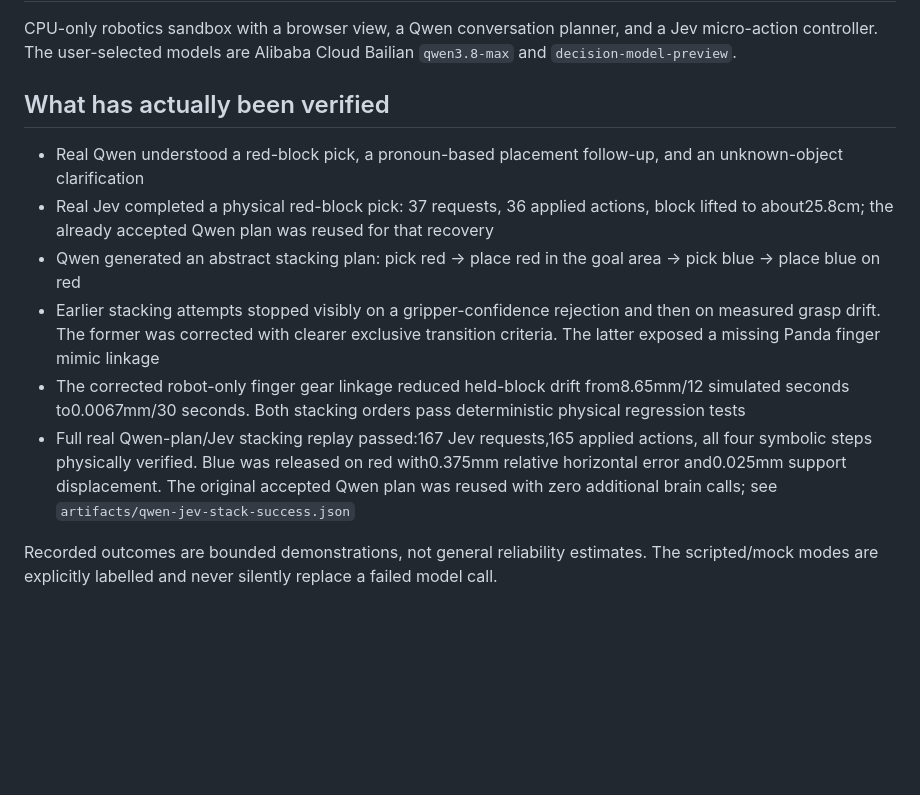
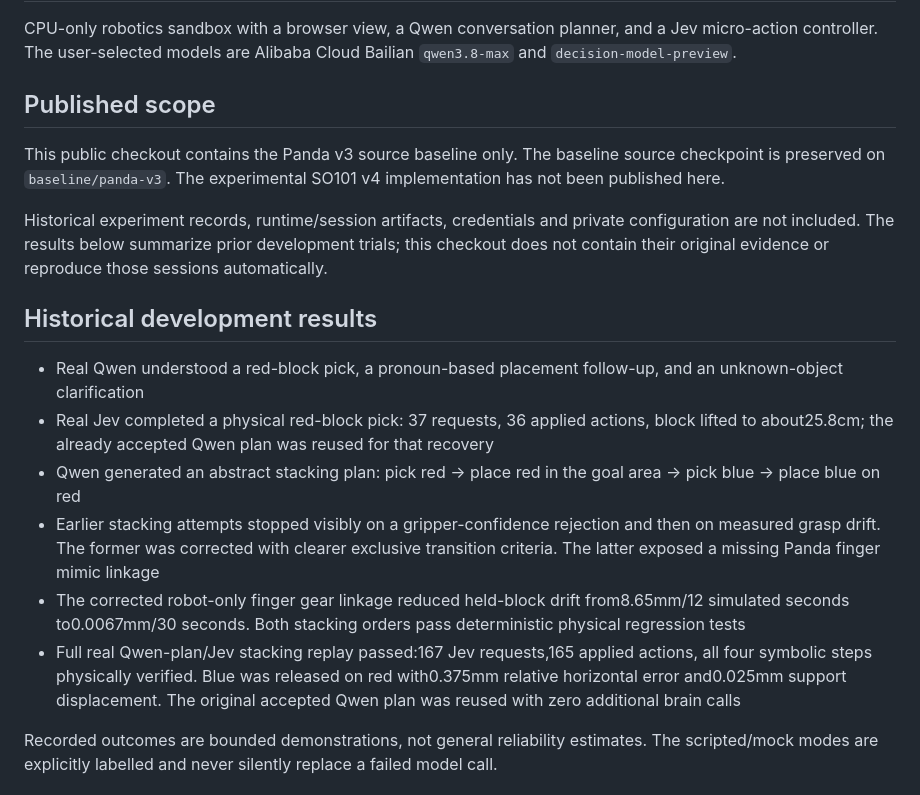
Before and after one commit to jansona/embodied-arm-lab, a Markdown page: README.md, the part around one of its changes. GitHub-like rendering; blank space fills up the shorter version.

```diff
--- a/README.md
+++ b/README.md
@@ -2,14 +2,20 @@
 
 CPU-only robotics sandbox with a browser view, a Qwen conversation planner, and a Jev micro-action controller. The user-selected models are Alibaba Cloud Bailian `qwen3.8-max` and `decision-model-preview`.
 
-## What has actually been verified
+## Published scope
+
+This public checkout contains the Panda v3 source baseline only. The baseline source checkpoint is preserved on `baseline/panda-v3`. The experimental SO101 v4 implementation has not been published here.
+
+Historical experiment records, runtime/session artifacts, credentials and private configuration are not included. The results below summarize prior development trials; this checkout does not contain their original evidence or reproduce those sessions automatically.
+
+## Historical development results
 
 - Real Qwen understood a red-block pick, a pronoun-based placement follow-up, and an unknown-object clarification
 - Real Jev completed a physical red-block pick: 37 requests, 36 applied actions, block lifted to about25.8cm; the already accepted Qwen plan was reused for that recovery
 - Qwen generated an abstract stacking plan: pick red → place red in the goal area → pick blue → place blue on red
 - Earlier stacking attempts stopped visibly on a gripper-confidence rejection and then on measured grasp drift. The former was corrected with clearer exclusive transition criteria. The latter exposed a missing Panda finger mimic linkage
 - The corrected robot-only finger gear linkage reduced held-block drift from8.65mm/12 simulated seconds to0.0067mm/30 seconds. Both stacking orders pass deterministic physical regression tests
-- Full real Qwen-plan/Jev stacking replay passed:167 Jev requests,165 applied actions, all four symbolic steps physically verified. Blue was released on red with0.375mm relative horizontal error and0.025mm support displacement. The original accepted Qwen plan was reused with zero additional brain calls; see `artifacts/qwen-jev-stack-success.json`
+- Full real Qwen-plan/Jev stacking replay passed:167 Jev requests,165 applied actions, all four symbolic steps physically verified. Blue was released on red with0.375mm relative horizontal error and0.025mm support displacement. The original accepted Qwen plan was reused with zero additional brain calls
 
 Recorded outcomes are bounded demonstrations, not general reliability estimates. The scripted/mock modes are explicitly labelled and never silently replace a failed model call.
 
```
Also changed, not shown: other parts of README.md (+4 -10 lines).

══════

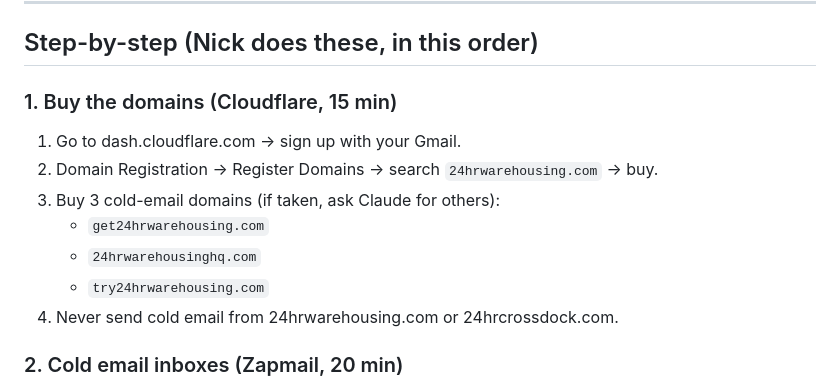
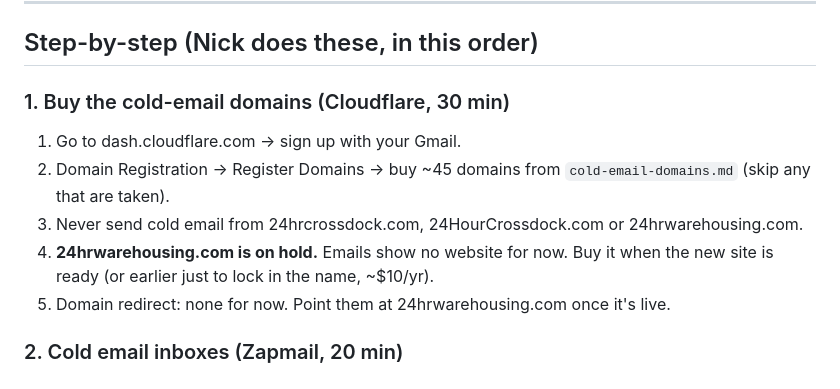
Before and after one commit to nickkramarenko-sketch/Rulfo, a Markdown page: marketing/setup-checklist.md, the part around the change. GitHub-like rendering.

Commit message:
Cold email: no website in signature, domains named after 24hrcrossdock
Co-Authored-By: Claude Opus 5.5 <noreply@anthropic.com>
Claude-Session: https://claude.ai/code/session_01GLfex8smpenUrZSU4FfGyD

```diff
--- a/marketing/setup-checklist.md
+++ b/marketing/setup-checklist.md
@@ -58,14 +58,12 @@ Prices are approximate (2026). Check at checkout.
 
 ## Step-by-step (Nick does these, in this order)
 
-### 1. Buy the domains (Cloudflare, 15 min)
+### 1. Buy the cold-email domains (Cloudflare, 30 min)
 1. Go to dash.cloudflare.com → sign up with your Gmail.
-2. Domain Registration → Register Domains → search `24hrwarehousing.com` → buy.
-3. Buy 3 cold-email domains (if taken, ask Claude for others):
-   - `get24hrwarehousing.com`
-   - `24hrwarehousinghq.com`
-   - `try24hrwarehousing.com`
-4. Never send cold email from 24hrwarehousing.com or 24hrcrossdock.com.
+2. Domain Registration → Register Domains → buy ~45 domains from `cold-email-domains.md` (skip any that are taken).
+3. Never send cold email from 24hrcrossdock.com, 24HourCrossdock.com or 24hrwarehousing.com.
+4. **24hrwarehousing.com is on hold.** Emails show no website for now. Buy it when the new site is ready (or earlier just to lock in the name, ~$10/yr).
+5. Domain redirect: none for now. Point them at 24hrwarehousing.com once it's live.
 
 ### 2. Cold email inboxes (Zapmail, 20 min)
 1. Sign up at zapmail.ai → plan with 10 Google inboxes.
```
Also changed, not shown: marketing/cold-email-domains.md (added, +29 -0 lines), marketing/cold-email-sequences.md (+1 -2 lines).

══════

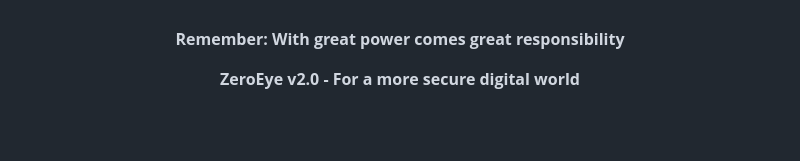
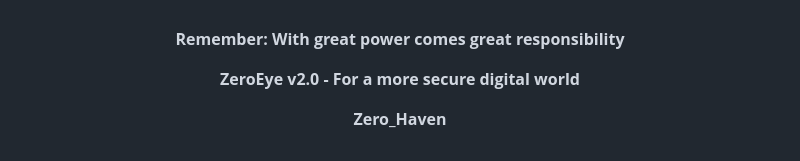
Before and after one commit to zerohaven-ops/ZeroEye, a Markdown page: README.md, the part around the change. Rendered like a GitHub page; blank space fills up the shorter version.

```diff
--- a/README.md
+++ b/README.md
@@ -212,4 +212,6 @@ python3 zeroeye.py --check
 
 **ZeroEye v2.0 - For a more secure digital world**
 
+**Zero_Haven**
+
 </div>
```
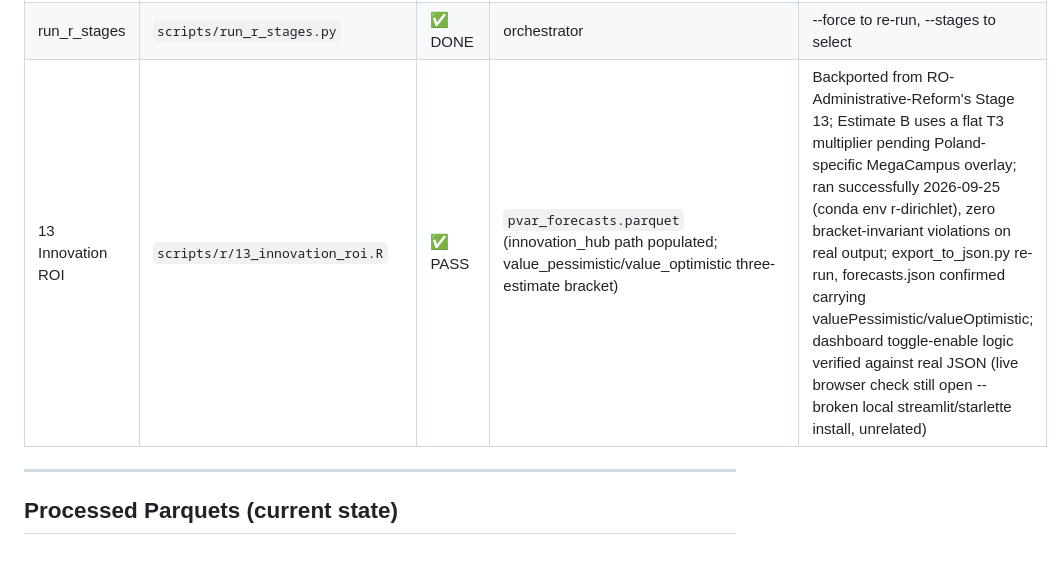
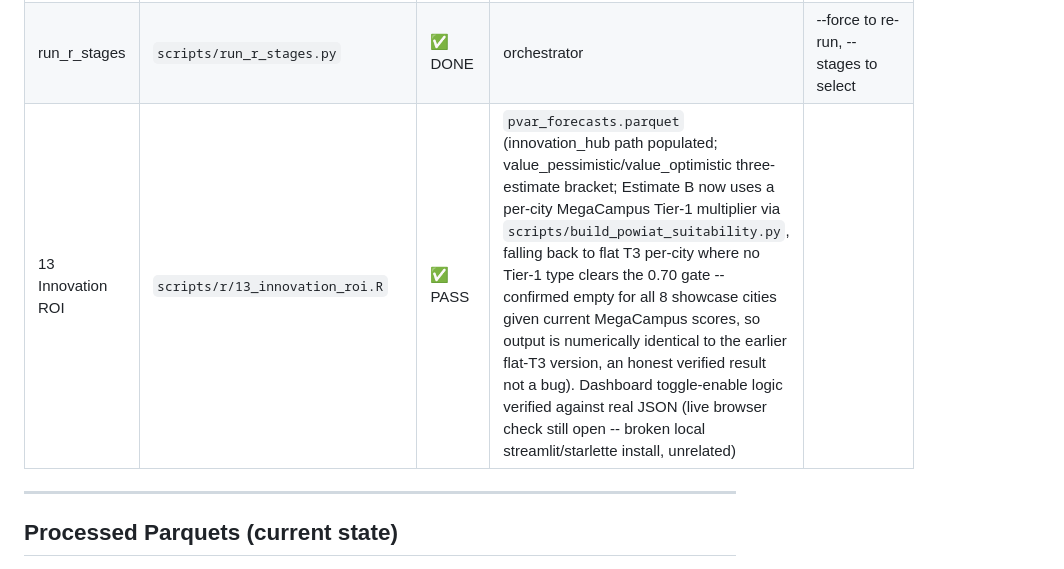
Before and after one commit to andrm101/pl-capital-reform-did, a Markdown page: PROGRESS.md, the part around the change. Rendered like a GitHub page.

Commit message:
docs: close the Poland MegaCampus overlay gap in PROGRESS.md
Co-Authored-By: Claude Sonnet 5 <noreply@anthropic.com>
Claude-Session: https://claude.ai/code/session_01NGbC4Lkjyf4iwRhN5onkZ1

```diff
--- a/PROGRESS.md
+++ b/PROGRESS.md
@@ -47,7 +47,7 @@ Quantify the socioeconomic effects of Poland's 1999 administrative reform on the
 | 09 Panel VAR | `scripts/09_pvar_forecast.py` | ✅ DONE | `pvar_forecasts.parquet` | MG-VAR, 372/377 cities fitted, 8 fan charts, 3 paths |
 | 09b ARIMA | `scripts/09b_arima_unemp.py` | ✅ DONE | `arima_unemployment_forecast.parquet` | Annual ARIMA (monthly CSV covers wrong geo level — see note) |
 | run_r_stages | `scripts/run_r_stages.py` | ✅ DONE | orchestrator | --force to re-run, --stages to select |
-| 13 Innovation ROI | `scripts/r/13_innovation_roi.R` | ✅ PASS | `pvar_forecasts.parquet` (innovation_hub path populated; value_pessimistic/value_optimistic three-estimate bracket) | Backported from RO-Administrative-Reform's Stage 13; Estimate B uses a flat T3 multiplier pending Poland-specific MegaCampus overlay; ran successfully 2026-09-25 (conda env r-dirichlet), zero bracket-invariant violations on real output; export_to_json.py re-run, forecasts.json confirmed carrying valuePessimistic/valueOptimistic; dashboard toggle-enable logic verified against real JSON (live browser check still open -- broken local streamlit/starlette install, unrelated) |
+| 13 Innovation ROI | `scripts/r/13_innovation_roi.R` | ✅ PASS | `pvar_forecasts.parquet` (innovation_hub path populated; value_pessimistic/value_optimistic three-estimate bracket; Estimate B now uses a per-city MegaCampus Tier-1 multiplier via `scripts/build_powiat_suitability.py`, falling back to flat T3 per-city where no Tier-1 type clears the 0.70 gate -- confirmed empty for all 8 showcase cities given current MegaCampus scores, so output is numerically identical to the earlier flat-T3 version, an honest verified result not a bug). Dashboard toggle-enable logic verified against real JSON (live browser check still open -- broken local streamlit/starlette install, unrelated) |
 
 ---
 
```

══════

» **Your objective**
Number of lines holding the word "setup" in the material: give this value and nothing more.

» **Solution**
3